|Born||February 3, 1820|
|Died||September 16, 1889 (aged 69)|
James Densmore (February 3, 1820 - September 16, 1889) was an American businessman, inventor and vegetarian. He was a business associate of Christopher Sholes, who along with Carlos Glidden and Samuel W. Soule helped contribute to inventing one of the first practical typewriters at a machine shop located in Milwaukee, Wisconsin.
It was believed that Densmore had suggested splitting up commonly used letter combinations in order to solve a jamming problem, but called in question. This concept was later refined by Sholes and became known as the QWERTY key layout.
- Invention of the Typewriter, Wisconsin Historical Marker, Retrieved May 11, 2008.
- Koichi and Motoko Yasuoka: On the Prehistory of QWERTY, ZINBUN, No.42 (March 2011), pp.161-174.
- Anonymous. (1923). Story of the Typewriter, 1873-1923. Herkimer County Historical Society. p. 38
- Guinn, James Miller. (1902). Historical and Biographical Record of Southern California. Chapman Publishing Company. pp. 1216-1217

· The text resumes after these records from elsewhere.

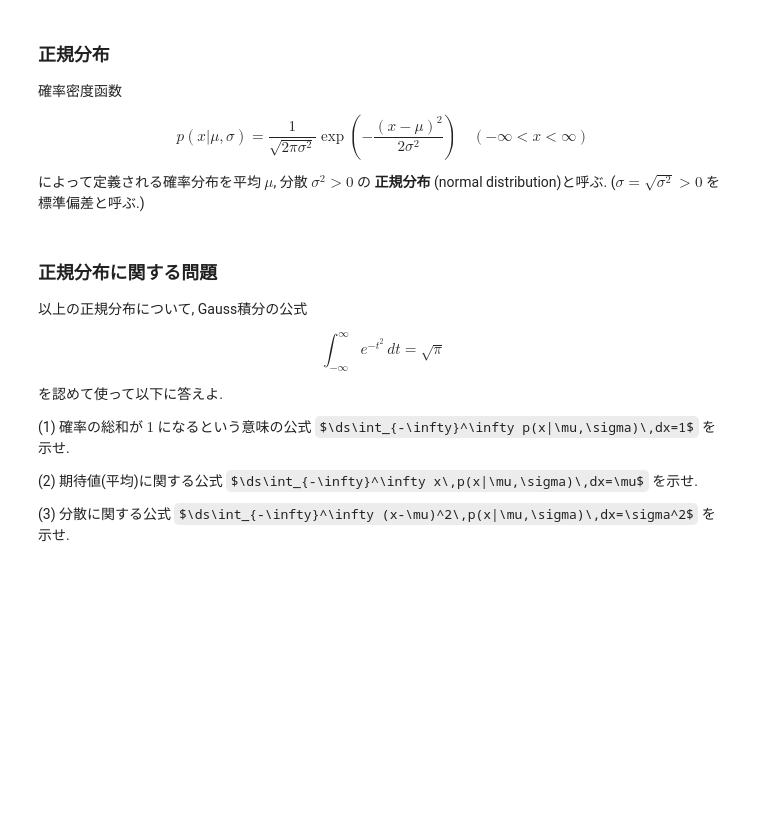
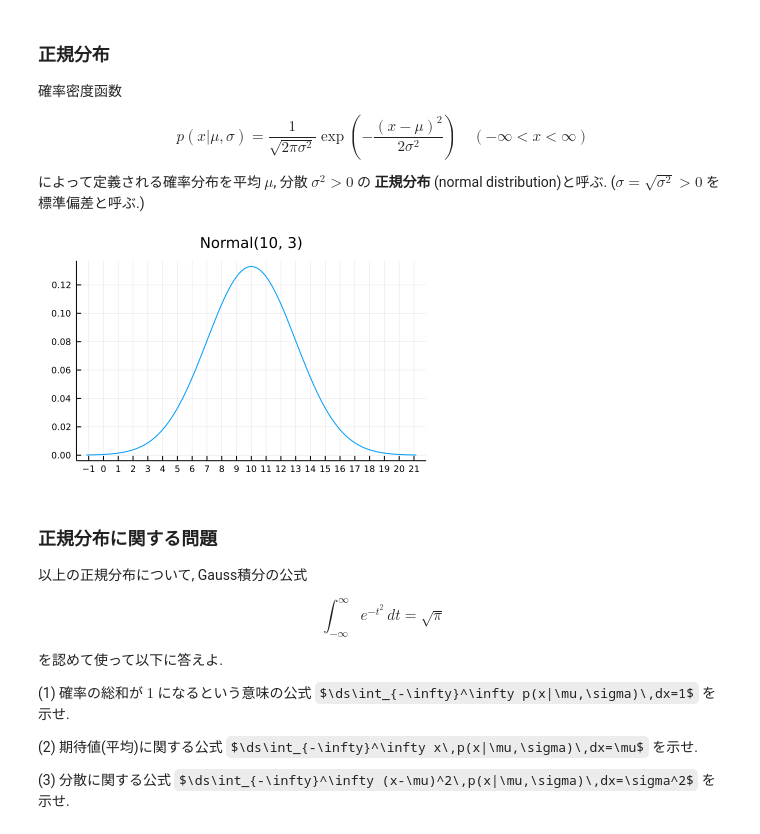
Before and after one commit to genkuroki/HighSchoolMath, a Jupyter notebook: StatIntro.ipynb, the cells around one changed output. Saved outputs shown, nothing was run; the diff lists cells and outputs as text; code cells hidden in the pictures; some formulas as TeX source; blank space fills up the shorter version.

```diff
--- a/StatIntro.ipynb
+++ b/StatIntro.ipynb
@@ -395,6 +399,12 @@ $$
 
 によって定義される確率分布を平均 $\mu$, 分散 $\sigma^2 > 0$ の __正規分布__ (normal distribution)と呼ぶ.
 ($\sigma = \sqrt{\sigma^2} > 0$ を標準偏差と呼ぶ.)
+# %%
+μ, σ = 10, 3
+plot(Normal(μ, σ); label="", title="Normal($μ, $σ)")
+plot!(xtick=-100:100)
+# %% [output]
+[figure, added]
 # %% [markdown]
 ### 正規分布に関する問題
 
```
Also changed, not shown: parts of 27 cells of this notebook, 2 other files.
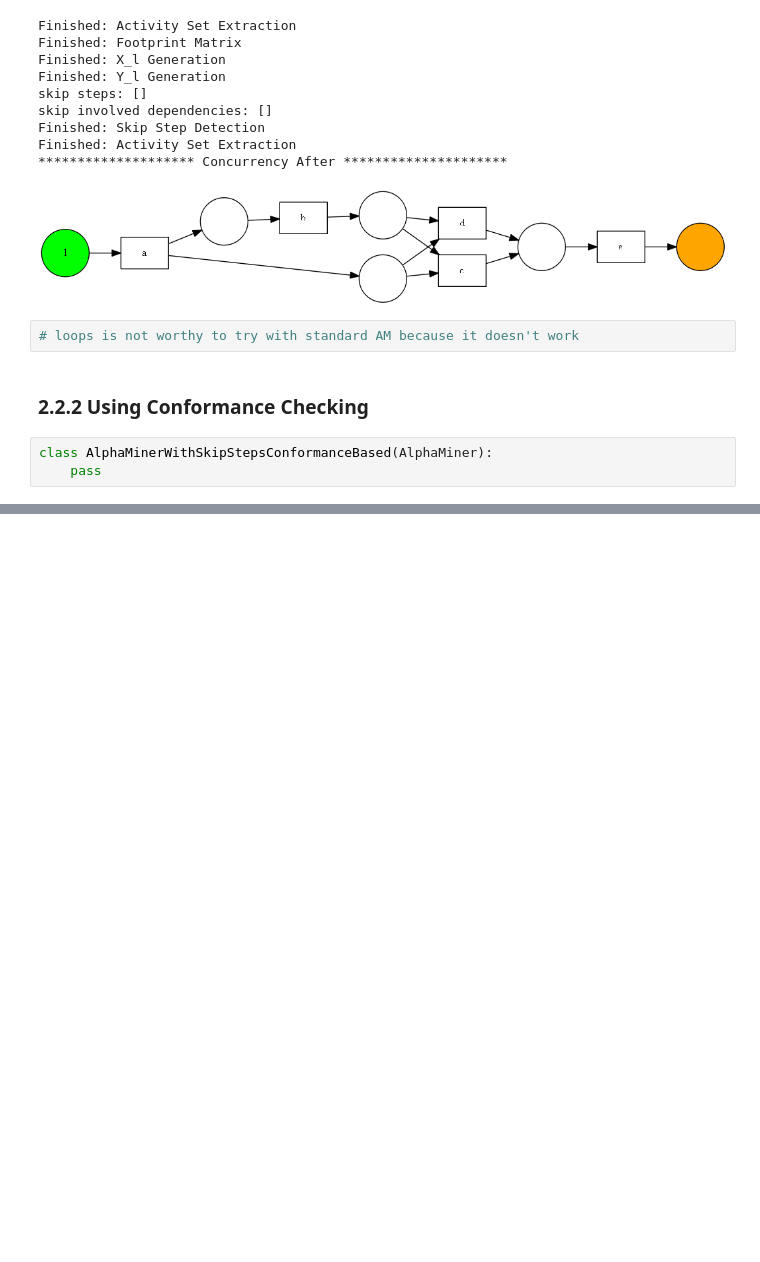
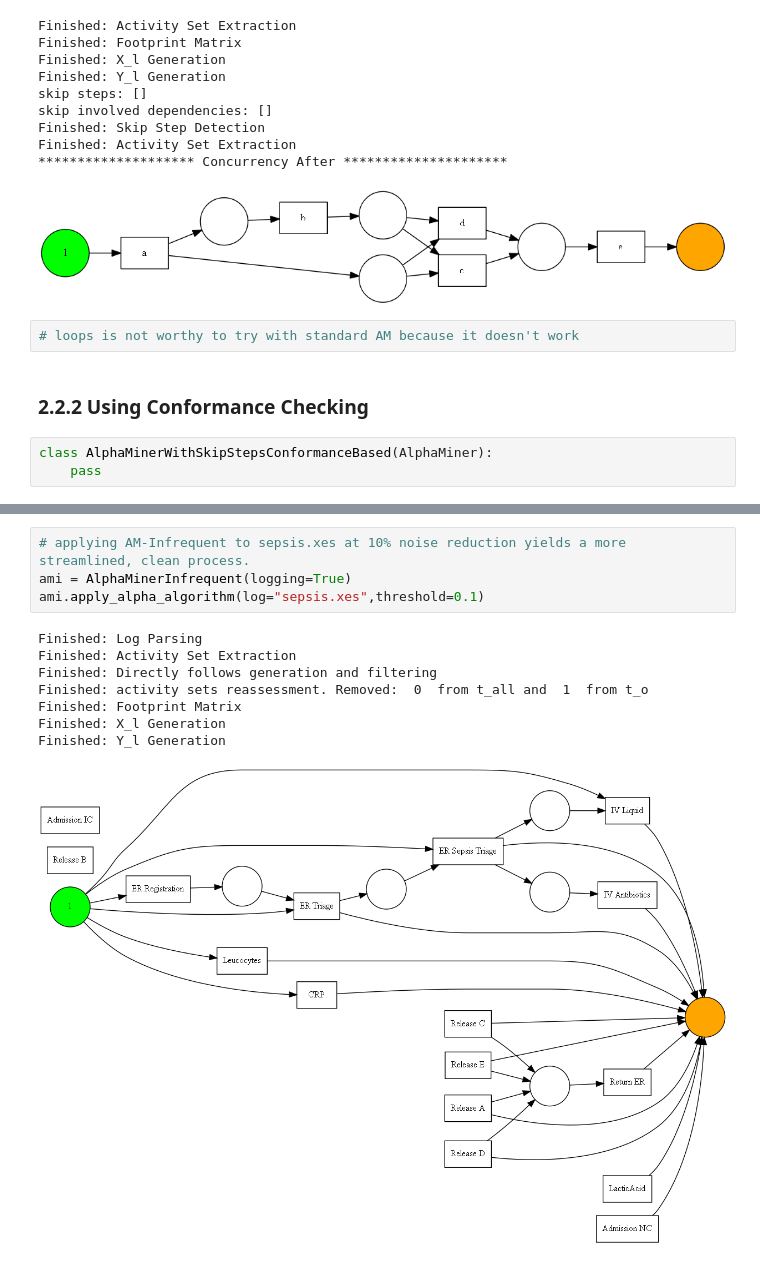
Before and after one commit to Janek7/alpha-miner-extension, a Jupyter notebook: AlphaMiner.ipynb, the cells around one changed output, grey strips where cells are left out. Saved outputs shown, nothing was run; the diff lists cells and outputs as text; blank space fills up the shorter version.

```diff
--- a/AlphaMiner.ipynb
+++ b/AlphaMiner.ipynb
@@ -575,0 +722,13 @@ class AlphaMinerWithSkipStepsConformanceBased(AlphaMiner):
+# %%
+# applying AM-Infrequent to sepsis.xes at 10% noise reduction yields a more streamlined, clean process.
+ami = AlphaMinerInfrequent(logging=True)
+ami.apply_alpha_algorithm(log="sepsis.xes",threshold=0.1)
+# %% [output]
+Finished: Log Parsing
+Finished: Activity Set Extraction
+Finished: Directly follows generation and filtering
+Finished: activity sets reassessment. Removed:  0  from t_all and  1  from t_o
+Finished: Footprint Matrix
+Finished: X_l Generation
+Finished: Y_l Generation
+[figure, added]
```
Also changed, not shown: parts of 5 cells of this notebook.
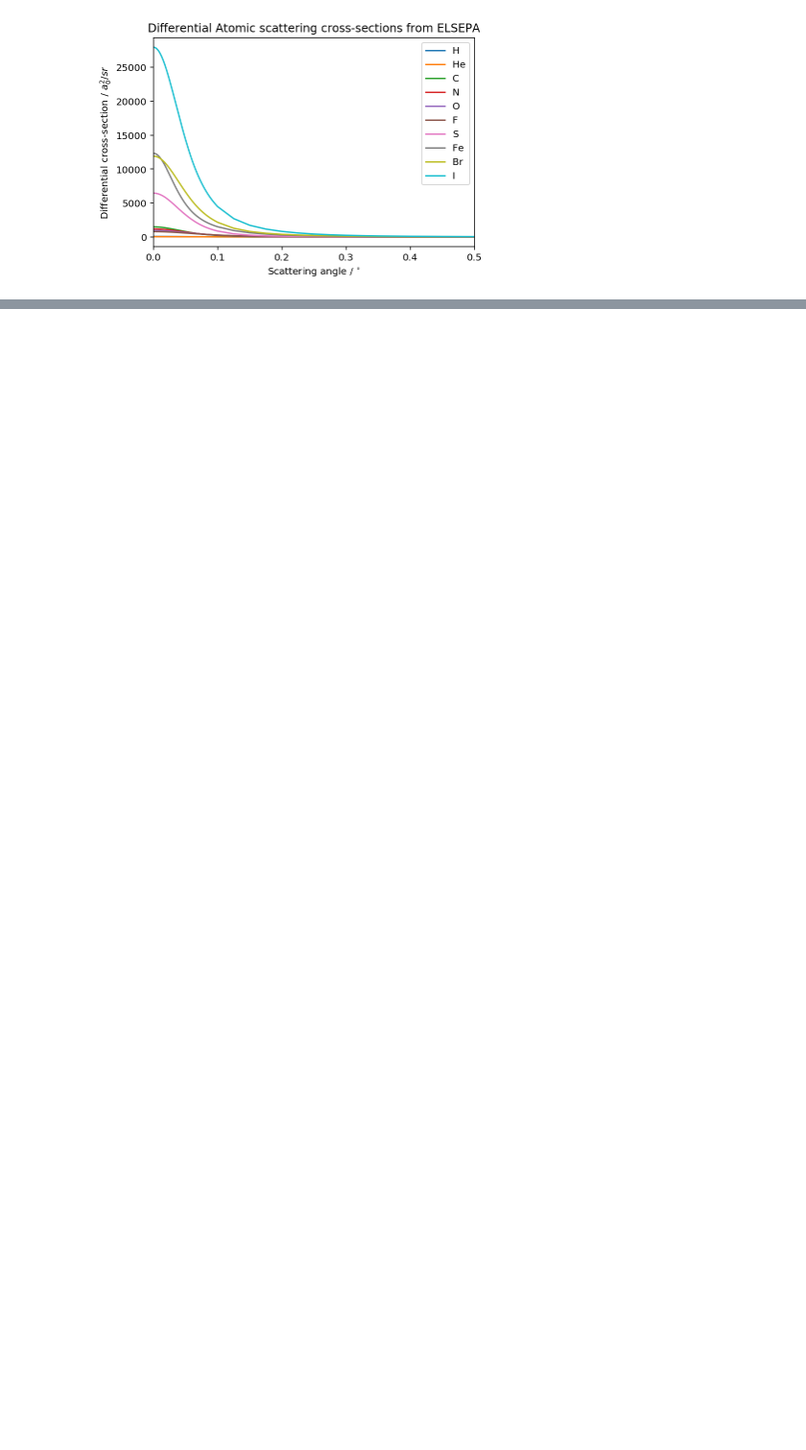
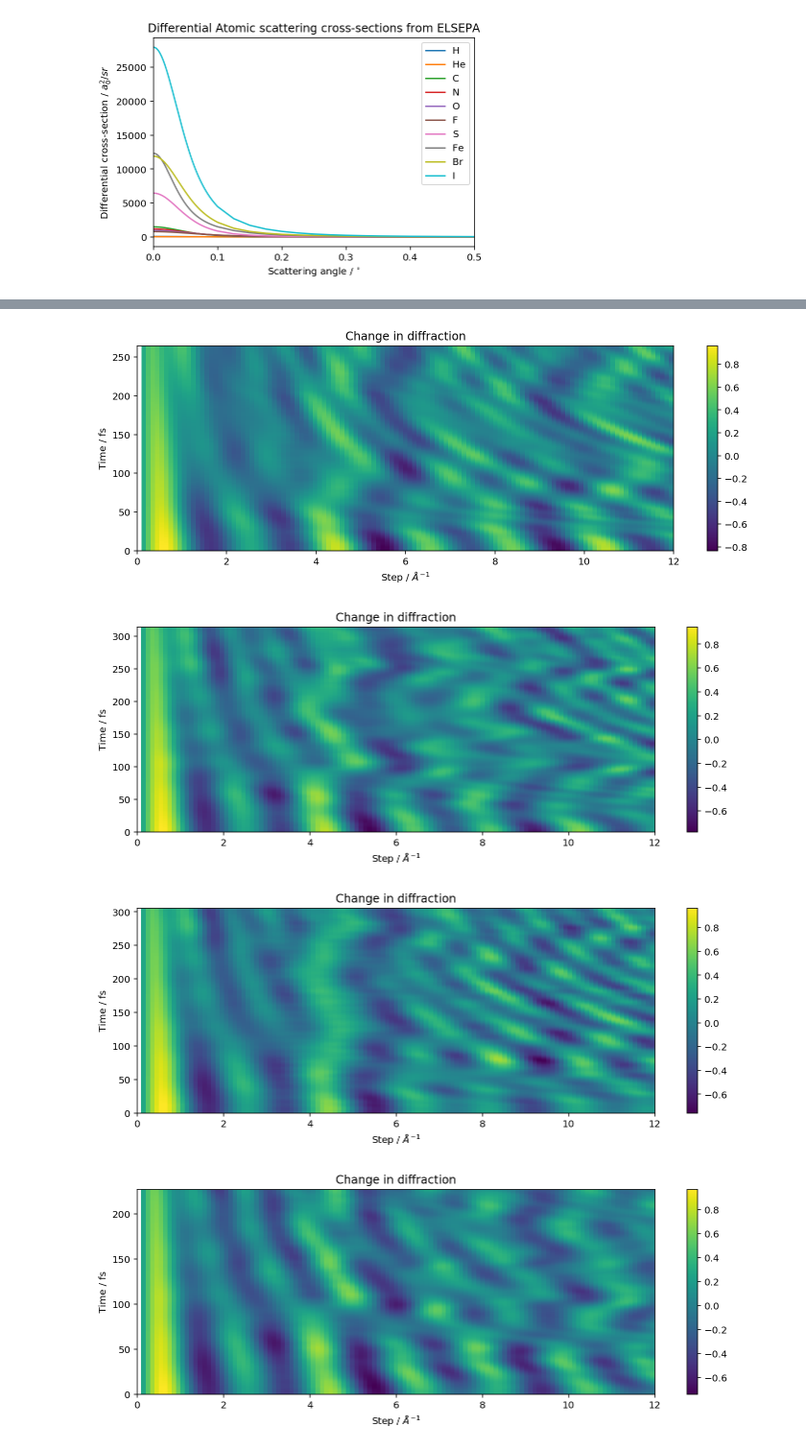
Before and after one commit to btoulson/MeV-UED, a Jupyter notebook: Diffraction_trajectories.ipynb, the cells around one changed output, grey strips where cells are left out. Shown at 96% size. Saved outputs shown, nothing was run; the diff lists cells and outputs as text; code cells hidden in the pictures; blank space fills up the shorter version.

```diff
--- a/Diffraction_trajectories.ipynb
+++ b/Diffraction_trajectories.ipynb
@@ -103,0 +104,19 @@ FileNotFoundError: [Errno 2] No such file or directory: 'H 3p7MeV.dat'
+# %%
+num2show = 5
+
+for i, sM in enumerate(trajs.alltraj_sM):
+    if i < num2show:
+        plt.figure( figsize=(50, 4))
+        plt.subplot(1,num2show,i+1)
+        plt.title('Change in diffraction')
+        plt.pcolormesh(traj.s,traj.tAxis[:len(sM)],sM)
+        plt.xlabel('Step / $\AA^{-1}$')
+        plt.ylabel('Time / fs')
+        plt.colorbar()
+        plt.tight_layout()
+        plt.show()
+# %% [output]
+[figure, added]
+[figure, added]
+[figure, added]
+[figure, added]
```
Also changed, not shown: parts of 19 cells of this notebook, 2 other files.
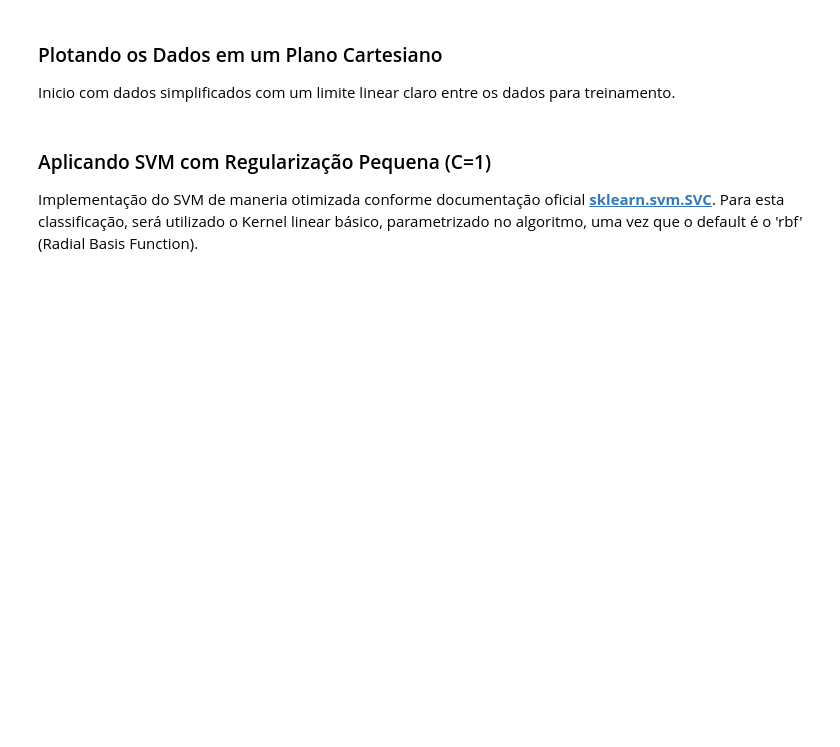
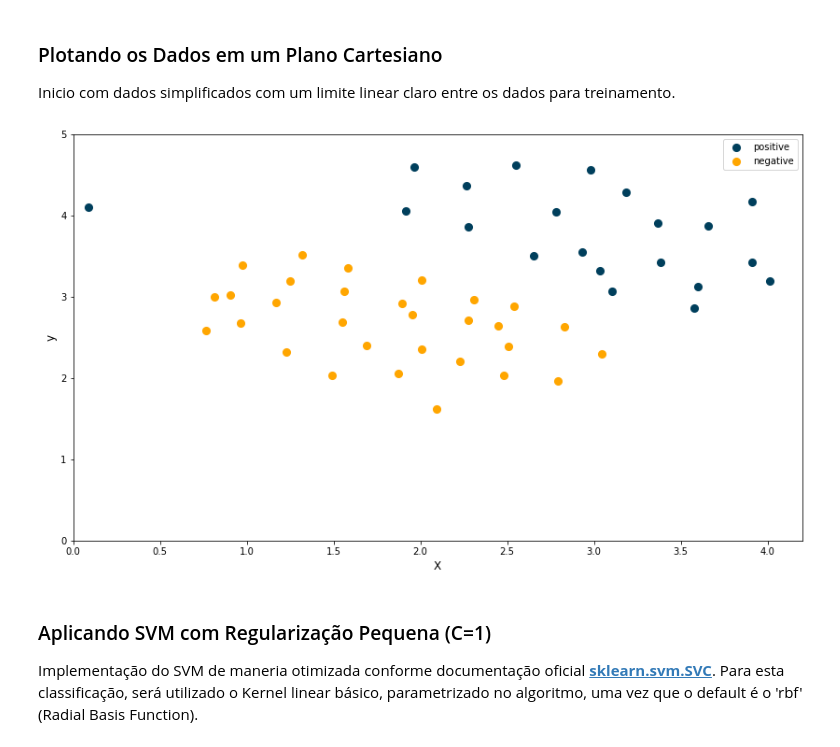
Before and after one commit to brondevitor/Python_Jorney, a Jupyter notebook: Classificação/Classificação I.ipynb, the cells around one changed output. Drawn from its saved outputs; the diff is of its cells as text; code cells hidden in the pictures; blank space fills up the shorter version.

```diff
--- a/Classificação/Classificação I.ipynb
+++ b/Classificação/Classificação I.ipynb
@@ -12,17 +12,46 @@ from scipy.io import loadmat
 # %% [markdown]
 ### Importando os Dados
 # %%
-DATAPATH_1 = ('data/ex6data1.mat')
-DATAPATH_2 = ('data/ex6data2.mat')
-DATAPATH_3 = ('data/ex6data3.mat')
+DATAPATH_1 = ('ex6data1.mat')
+DATAPATH_2 = ('ex6data2.mat')
+DATAPATH_3 = ('ex6data3.mat')
 # %% [markdown]
 ### Definindo uma Função para Plotar os Dados
+# %%
+def plot_data(X, y, xlabel, ylabel, pos_label, neg_label, xmin, xmax, ymin, ymax, axes=None):
+    plt.rcParams['figure.figsize'] = (14., 8.)
+
+    pos = y[:, 0] == 1
+    neg = y[:, 0] == 0
+
+    if axes == None:
+        axes = plt.gca()
+
+    axes.scatter(X[pos][:,0], X[pos][:,1], marker='o', c='#003f5c', s=50, linewidth=2, label=pos_label)
+    axes.scatter(X[neg][:,0], X[neg][:,1], marker='o', c='#ffa600', s=50, linewidth=2, label=neg_label)
+
+    axes.set_xlim([xmin, xmax])
+    axes.set_ylim([ymin, ymax])
+
+    axes.set_xlabel(xlabel, fontsize=12)
+    axes.set_ylabel(ylabel, fontsize=12)
+
+    axes.legend(bbox_to_anchor=(1,1), fancybox=True)
 # %% [markdown]
 ### Split dos Dados
+# %%
+data1 = loadmat(DATAPATH_1)
+
+X = data1['X']
+y = data1['y']
 # %% [markdown]
 ### Plotando os Dados em um Plano Cartesiano
 
 Inicio com dados simplificados com um limite linear claro entre os dados para treinamento.
+# %%
+plot_data(X, y, 'X', 'y', 'positive', 'negative', 0, 4.2, 0, 5)
+# %% [output]
+[figure, added]
 # %% [markdown]
 ### Aplicando SVM com Regularização Pequena (C=1)
 
```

- Johnson, Rossiter, et al. (1904). The Twentieth Century Biographical Dictionary of Notable Americans. The Biographical Society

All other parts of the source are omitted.